WHEN WILLIAM REHNQUIST WAS CONFIRMED
as the 16th Chief Justice of the U.S. in 1986, TIME noted that he "received only grudging approval from the U.S. Senate." Almost twenty years later, as he neared the end of his career, we wrote, "the court he led is likely to be remembered as one of the most influential in American history." Some highlights from our coverage of Rehnquist's years on the U.S. Supreme Court:
At a time when President Nixon's nominations for the Supreme Court were still totally unknown, somebody asked Assistant Attorney General William Rehnquist whether he thought he had any chance of getting the job. None at all, Rehnquist said with a smile, 'because I'm not from the South, I'm not a woman, and I'm not mediocre.'
From The President's Two Nominees
Nov. 1, 1971
When William Rehnquist was appointed to the Supreme Court by Richard Nixon in 1971, he believed that the court was 'heeling' to the left and felt obliged, as he later put it, 'to lean the other way.'
From Reagan's Mr. Right
By Evan Thomas
Jun. 30, 1986

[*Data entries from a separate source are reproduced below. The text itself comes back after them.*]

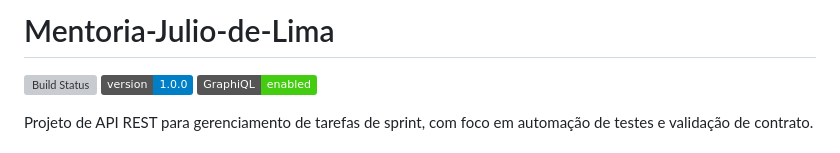
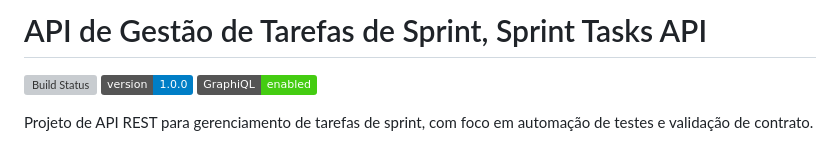
Before and after one commit to LeticiaTorquato82/Projeto-Mentoria-SI, a Markdown page: README.md, the part around the change. Rendered like a GitHub page; badges without logos; grey boxes are pictures that could not be loaded.

Commit message:
Update project title in README.md

```diff
--- a/README.md
+++ b/README.md
@@ -1,4 +1,4 @@
-# Mentoria-Julio-de-Lima
+# API de Gestão de Tarefas de Sprint, Sprint Tasks API
 
 [![Build Status](https://github.com/Letytorquato82/Mentoria-Julio-de-Lima/actions/workflows/ci.yml/badge.svg)](https://github.com/Letytorquato82/Mentoria-Julio-de-Lima/actions/workflows/ci.yml)
 [![Version](https://img.shields.io/badge/version-1.0.0-blue.svg)](https://github.com/Letytorquato82/Mentoria-Julio-de-Lima)
```
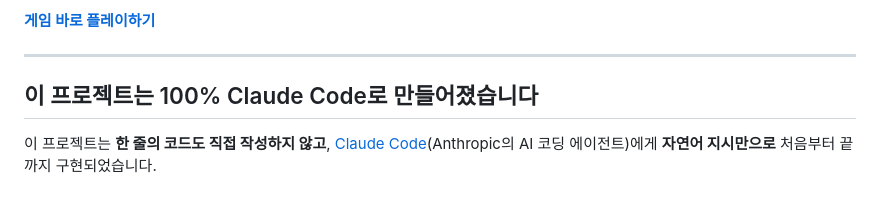
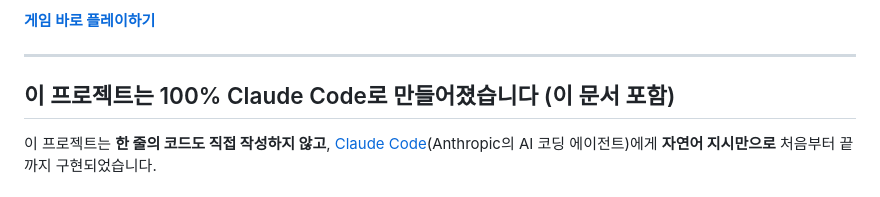
Before and after one commit to dawnr23/dawnr23, a Markdown page: README.md, the part around the change. Rendered like a GitHub page.

```diff
--- a/README.md
+++ b/README.md
@@ -6,7 +6,7 @@
 
 ---
 
-## 이 프로젝트는 100% Claude Code로 만들어졌습니다
+## 이 프로젝트는 100% Claude Code로 만들어졌습니다 (이 문서 포함)
 
 이 프로젝트는 **한 줄의 코드도 직접 작성하지 않고**, [Claude Code](https://claude.ai/claude-code)(Anthropic의 AI 코딩 에이전트)에게 **자연어 지시만으로** 처음부터 끝까지 구현되었습니다.
 
```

Rehnquist and Scalia, though no banner carriers for strict construction or intent, stand foursquare for judicial restraint. In fact, Rehnquist has written that the concentration of power in the Supreme Court strikes him as 'basically unhealthy,' a usurping of the legislative process.
From Radicals in Conservative Garb
By Ezra Bowen
Aug. 11, 1986
Last week's confirmation hearings must have seemed an all-too-familiar nightmare to William Rehnquist, President Reagan's nominee to be Chief Justice, who first went through this particular mill in 1971 when he was initially nominated to the Supreme Court.
From Through the Wringer
By Amy Wilentz
Aug. 11, 1986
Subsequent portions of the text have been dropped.